PROBLEM DETAILS |
Although the records contain pictures, only their text should be repeated, exactly as it stands.
------------------------------------------------
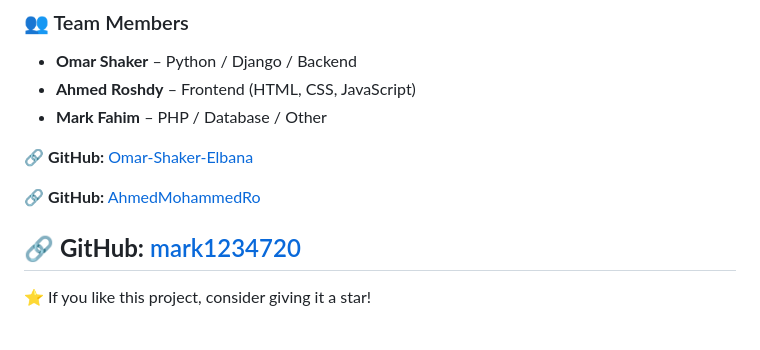
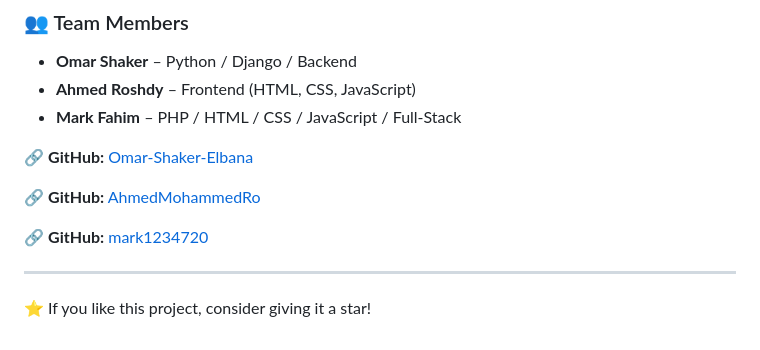
Before and after one commit to Omar-Shaker-Elbana/Store_Hub, a Markdown page: README.md, the part around the change. GitHub-like rendering.

Commit message:
Update Mark Fahim's skills in README.md

```diff
--- a/README.md
+++ b/README.md
@@ -145,13 +145,14 @@ Online_Store/
 ### 👥 Team Members
 - **Omar Shaker** – Python / Django / Backend
 - **Ahmed Roshdy** – Frontend (HTML, CSS, JavaScript)
-- **Mark Fahim** – PHP / Database / Other
+- **Mark Fahim** – PHP / HTML / CSS / JavaScript / Full-Stack
 
 🔗 **GitHub:** [Omar-Shaker-Elbana](https://github.com/Omar-Shaker-Elbana)
 
 🔗 **GitHub:** [AhmedMohammedRo](https://github.com/AhmedMohammedRo)
 
 🔗 **GitHub:** [mark1234720](https://github.com/mark1234720)
+
 ---
 
 ⭐ If you like this project, consider giving it a star!
```
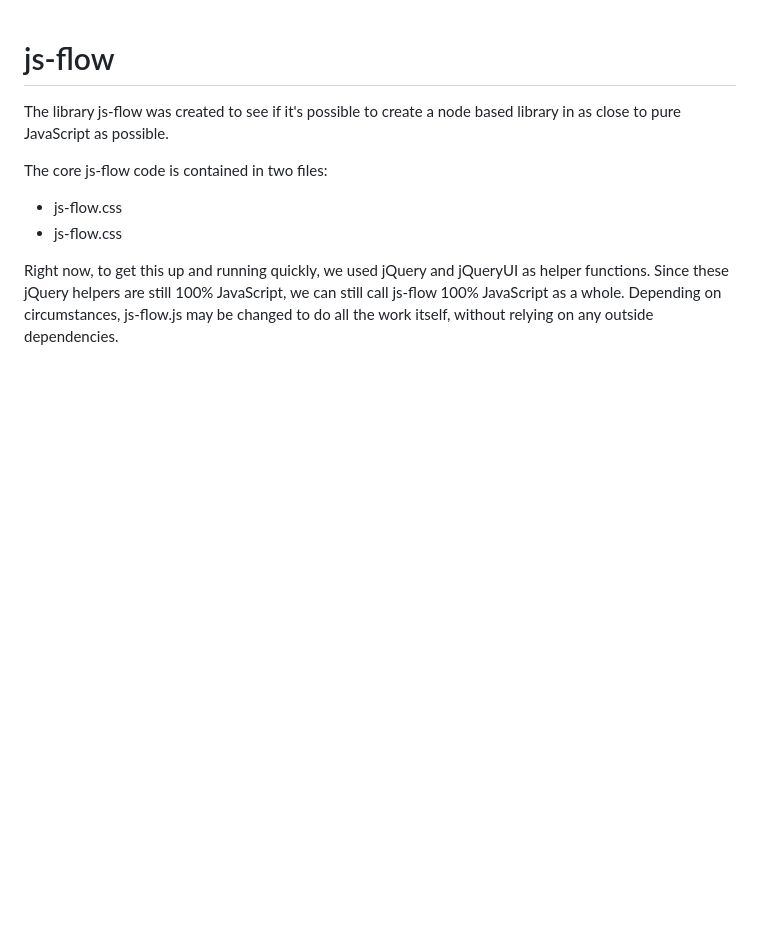
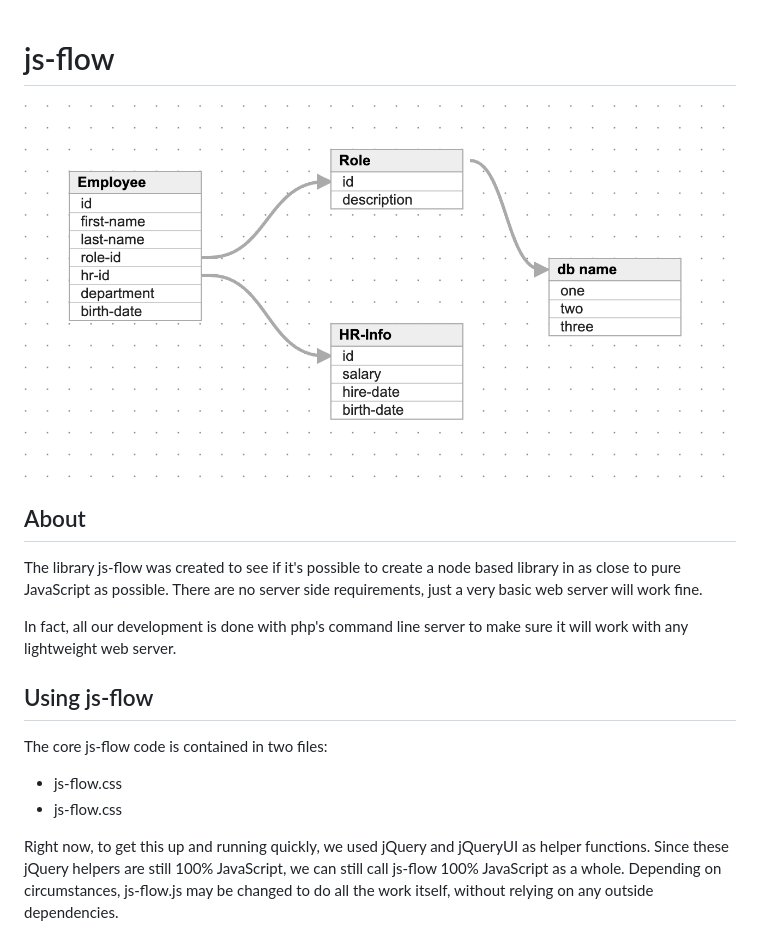
Before and after one commit to js-flow/js-flow, a Markdown page: README.md, the part around the change. Rendered like a GitHub page; pictures changed too: images/readme_img_1.png (added); blank space fills up the shorter version.

Commit message:
updates to README and added image for README

```diff
--- a/README.md
+++ b/README.md
@@ -1,8 +1,16 @@
+
+
 # js-flow
 
-The library js-flow was created to see if it's possible to create a node based library in as close to pure JavaScript as possible.
+![js-flow](/images/readme_img_1.png)
+
+## About
+The library js-flow was created to see if it's possible to create a node based library in as close to pure JavaScript as possible.  There are no server side requirements, just a very basic web server will work fine.
+
+In fact, all our development is done with php's command line server to make sure it will work with any lightweight web server.
 
 
+## Using js-flow
 The core js-flow code is contained in two files:
 * js-flow.css
 * js-flow.css
```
------------------------------------------------
SOLUTION FOR THIS TASK |
Before and after one commit to Omar-Shaker-Elbana/Store_Hub, a Markdown page: README.md, the part around the change. GitHub-like rendering.

Commit message:
Update Mark Fahim's skills in README.md

```diff
--- a/README.md
+++ b/README.md
@@ -145,13 +145,14 @@ Online_Store/
 ### 👥 Team Members
 - **Omar Shaker** – Python / Django / Backend
 - **Ahmed Roshdy** – Frontend (HTML, CSS, JavaScript)
-- **Mark Fahim** – PHP / Database / Other
+- **Mark Fahim** – PHP / HTML / CSS / JavaScript / Full-Stack
 
 🔗 **GitHub:** [Omar-Shaker-Elbana](https://github.com/Omar-Shaker-Elbana)
 
 🔗 **GitHub:** [AhmedMohammedRo](https://github.com/AhmedMohammedRo)
 
 🔗 **GitHub:** [mark1234720](https://github.com/mark1234720)
+
 ---
 
 ⭐ If you like this project, consider giving it a star!
```
Before and after one commit to js-flow/js-flow, a Markdown page: README.md, the part around the change. Rendered like a GitHub page; pictures changed too: images/readme_img_1.png (added); blank space fills up the shorter version.

Commit message:
updates to README and added image for README

```diff
--- a/README.md
+++ b/README.md
@@ -1,8 +1,16 @@
+
+
 # js-flow
 
-The library js-flow was created to see if it's possible to create a node based library in as close to pure JavaScript as possible.
+![js-flow](/images/readme_img_1.png)
+
+## About
+The library js-flow was created to see if it's possible to create a node based library in as close to pure JavaScript as possible.  There are no server side requirements, just a very basic web server will work fine.
+
+In fact, all our development is done with php's command line server to make sure it will work with any lightweight web server.
 
 
+## Using js-flow
 The core js-flow code is contained in two files:
 * js-flow.css
 * js-flow.css
```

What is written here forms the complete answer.